  • Associate Professor Brian Gabrielli (UQ) and his group are researching melanoma, its causes, means of early detection and diagnosis where cures rate are very high. He is also investigating new drugs for late stage disease where the outcome is dismal. They are working in collaboration with Professor Peter Soyer’s clinical team at the Princess Alexandra Hospital and colleagues from across Brisbane on a new non-invasive tool that will diagnose early stage melanoma.

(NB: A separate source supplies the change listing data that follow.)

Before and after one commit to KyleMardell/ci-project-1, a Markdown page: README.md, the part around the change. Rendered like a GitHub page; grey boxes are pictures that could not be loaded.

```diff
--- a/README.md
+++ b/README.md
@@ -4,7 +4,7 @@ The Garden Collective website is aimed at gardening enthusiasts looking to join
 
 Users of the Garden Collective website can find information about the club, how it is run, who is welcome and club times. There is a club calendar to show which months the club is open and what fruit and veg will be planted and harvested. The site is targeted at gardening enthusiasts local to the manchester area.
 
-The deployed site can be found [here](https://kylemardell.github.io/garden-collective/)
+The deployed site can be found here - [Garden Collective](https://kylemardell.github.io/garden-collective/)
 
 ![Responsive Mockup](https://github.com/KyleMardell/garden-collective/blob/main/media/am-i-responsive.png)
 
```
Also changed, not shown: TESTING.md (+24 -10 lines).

His team has developed powerful new technologies to identify new genes that are involved in early stage melanoma and which can be targeted in late stage disease to improve patient survival.
  • Prof Nikolas Haas (UQ) is working on a project to enhance the immune system's anti-tumour responses in melanoma.

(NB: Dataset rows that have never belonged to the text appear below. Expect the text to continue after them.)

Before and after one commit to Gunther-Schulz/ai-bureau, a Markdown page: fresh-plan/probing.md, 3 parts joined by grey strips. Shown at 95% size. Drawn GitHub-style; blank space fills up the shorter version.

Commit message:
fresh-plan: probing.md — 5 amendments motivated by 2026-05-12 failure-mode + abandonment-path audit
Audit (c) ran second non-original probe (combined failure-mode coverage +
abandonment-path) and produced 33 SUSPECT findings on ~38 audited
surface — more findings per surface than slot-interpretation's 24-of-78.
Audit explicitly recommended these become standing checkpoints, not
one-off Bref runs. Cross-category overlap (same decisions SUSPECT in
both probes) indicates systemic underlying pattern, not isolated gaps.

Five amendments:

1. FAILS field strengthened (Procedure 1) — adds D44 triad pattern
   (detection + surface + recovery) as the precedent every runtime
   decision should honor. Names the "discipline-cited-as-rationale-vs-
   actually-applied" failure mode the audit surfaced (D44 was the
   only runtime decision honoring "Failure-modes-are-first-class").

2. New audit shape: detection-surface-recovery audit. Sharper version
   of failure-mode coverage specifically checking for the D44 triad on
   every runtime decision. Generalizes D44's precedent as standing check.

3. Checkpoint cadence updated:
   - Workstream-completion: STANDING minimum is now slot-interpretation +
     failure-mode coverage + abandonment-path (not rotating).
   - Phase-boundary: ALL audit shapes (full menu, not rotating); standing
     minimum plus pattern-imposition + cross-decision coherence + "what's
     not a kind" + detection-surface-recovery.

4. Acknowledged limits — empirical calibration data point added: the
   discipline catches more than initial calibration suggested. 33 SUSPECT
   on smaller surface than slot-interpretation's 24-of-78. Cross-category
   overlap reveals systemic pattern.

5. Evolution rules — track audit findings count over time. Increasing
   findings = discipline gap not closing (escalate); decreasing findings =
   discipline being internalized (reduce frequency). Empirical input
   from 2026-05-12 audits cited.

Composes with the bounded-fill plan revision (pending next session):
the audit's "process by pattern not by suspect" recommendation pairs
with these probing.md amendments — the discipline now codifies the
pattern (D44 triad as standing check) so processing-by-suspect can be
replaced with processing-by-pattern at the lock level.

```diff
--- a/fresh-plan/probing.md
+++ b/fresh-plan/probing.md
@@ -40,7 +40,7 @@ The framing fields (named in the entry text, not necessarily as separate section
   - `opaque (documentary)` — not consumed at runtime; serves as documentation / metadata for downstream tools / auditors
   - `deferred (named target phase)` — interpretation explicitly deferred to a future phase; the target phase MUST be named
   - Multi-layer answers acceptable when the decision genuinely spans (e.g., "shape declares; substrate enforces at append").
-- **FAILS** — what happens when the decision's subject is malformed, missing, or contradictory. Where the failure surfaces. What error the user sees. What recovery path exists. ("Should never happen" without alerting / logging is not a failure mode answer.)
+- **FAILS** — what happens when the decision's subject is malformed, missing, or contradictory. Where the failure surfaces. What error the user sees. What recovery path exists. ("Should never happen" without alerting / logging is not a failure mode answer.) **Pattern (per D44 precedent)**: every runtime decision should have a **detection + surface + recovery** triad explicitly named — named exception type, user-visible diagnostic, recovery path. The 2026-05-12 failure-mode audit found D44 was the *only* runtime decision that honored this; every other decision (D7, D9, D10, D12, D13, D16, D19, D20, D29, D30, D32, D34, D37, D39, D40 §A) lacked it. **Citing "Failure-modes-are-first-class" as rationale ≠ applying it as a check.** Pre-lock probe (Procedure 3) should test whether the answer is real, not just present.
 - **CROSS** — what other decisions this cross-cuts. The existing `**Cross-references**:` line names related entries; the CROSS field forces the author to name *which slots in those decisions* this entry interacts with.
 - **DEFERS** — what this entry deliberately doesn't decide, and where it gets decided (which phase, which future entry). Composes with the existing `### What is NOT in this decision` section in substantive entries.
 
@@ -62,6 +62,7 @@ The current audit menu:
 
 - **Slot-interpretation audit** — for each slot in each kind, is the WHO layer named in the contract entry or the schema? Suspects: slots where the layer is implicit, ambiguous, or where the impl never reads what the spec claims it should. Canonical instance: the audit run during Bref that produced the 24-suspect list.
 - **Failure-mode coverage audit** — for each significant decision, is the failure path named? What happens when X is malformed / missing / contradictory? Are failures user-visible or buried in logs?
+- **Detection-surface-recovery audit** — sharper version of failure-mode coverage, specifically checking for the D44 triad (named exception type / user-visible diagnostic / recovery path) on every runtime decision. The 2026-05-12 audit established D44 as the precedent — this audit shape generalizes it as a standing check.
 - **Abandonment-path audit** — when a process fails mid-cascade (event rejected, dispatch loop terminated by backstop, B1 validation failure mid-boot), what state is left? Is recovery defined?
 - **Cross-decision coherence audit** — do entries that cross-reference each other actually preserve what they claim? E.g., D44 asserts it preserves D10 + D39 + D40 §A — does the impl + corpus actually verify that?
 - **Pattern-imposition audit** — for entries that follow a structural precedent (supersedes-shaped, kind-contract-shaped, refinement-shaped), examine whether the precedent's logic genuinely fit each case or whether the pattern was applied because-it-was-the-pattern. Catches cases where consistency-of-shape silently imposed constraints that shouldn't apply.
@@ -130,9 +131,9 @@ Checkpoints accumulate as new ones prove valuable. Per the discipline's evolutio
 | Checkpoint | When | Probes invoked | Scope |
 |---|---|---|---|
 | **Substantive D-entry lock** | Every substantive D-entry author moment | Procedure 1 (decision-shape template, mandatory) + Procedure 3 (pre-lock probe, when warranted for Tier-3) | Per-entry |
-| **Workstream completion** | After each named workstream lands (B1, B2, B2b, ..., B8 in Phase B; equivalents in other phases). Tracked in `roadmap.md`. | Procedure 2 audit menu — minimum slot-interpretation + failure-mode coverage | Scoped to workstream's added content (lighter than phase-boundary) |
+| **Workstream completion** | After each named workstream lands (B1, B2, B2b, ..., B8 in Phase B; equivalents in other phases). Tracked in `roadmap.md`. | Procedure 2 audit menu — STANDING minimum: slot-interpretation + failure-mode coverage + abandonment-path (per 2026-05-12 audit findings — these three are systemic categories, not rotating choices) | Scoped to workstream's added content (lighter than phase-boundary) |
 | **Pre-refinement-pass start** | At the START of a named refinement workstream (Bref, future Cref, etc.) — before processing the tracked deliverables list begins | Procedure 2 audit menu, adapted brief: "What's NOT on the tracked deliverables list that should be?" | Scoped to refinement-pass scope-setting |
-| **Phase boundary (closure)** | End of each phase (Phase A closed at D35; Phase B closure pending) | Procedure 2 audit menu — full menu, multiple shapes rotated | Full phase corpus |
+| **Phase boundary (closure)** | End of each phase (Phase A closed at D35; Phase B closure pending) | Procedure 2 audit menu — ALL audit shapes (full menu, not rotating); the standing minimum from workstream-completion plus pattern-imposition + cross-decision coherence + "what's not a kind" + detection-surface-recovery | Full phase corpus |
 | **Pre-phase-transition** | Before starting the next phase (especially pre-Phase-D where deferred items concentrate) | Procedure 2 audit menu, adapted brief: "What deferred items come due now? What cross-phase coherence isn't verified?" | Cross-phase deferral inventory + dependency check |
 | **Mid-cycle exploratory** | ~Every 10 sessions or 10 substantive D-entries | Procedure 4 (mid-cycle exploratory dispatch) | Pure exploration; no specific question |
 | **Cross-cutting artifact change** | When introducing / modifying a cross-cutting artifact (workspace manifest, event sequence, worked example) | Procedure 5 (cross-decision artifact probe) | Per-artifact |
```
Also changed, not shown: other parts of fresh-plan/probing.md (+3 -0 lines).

Dermatology Research Centre

The University of Queensland's Dermatology Research Centre is based at TRI. The team  are investigating improved diagnosis and surveillance of skin lesions and skin cancer, as well as identifying genes associated with increased skin cancer risk. Read more about their current projects

Recent articles from the Dermatology Research Centre:

Key Researchers
 
Ian Frazer
Andrew Barbour
Brian Giulio Gabrielli
Fiona Simpson
Helmut Schaider
Jatin Patel
Katharina Noske
Kiarash Khosrotehrani
Nicholas Andrew Saunders
Nikolas Haass
Pascal Duijf
H. Peter Soyer
Rick Sturm
Show More ...
GALLERY
Article
Bold bid to beat melanoma gets $10 million boost ACRF funding awarded to revolutionise early detection of melanoma UQ Professor H. Peter Soyer has been awarded $10 million by the Australian Cancer...Read more
Article
Researchers show aspirin added to cancer drug improves effectiveness Adding aspirin to some existing cancer drugs could increase their effectiveness against a group of tumours resistant to treatment...Read more
Article
Australian Skin and Skin Cancer Research Centre (ASSC) Enabling Grant Scheme The Australian Skin and Skin Cancer Research Centre (ASSC) Enabling Grant Scheme is currently open for applications. The...Read more
Event
CLIMB FOR CANCER 2017 - TEAM TRI It's time for Team TRI to unite once again, battling 810 stairs with the same determination we use to battle cancer every day. This year our TRI corporate team is...Read more
Article
Melanoma research breakthrough gives hope to treatment A QUT-driven project has identified the way in which melanoma cells spread, opening up new pathways to treatment via drugs to ‘turn off...Read more
Event
Targeted therapy in melanoma: From response to resistance Professor Kieran Smalley from the MOFFITT Cancer Centre in Tampa, Florida, will be visiting the TRI on the 18th October to deliver a featured...Read more
Event
Does your Research Make a Difference? Translation of Sun Protection and UVR Risk Reduction Behaviour into Community Settings A/Prof Lois Loescher will present on models of research translational and...Read more
Event
Melanotanning: A sociological investigation of Melanotan use among adult Australians In this 60 minute seminar, Sociology PhD Candidate Stephanie Raymond will present the preliminary findings of her...Read more
Article
3d Skin Cancer technology on scope tv Innovation is taking 46 digital SLR cameras and suspending them on scaffolding, connecting them to a router and using the acquired image data to create a 3D...Read more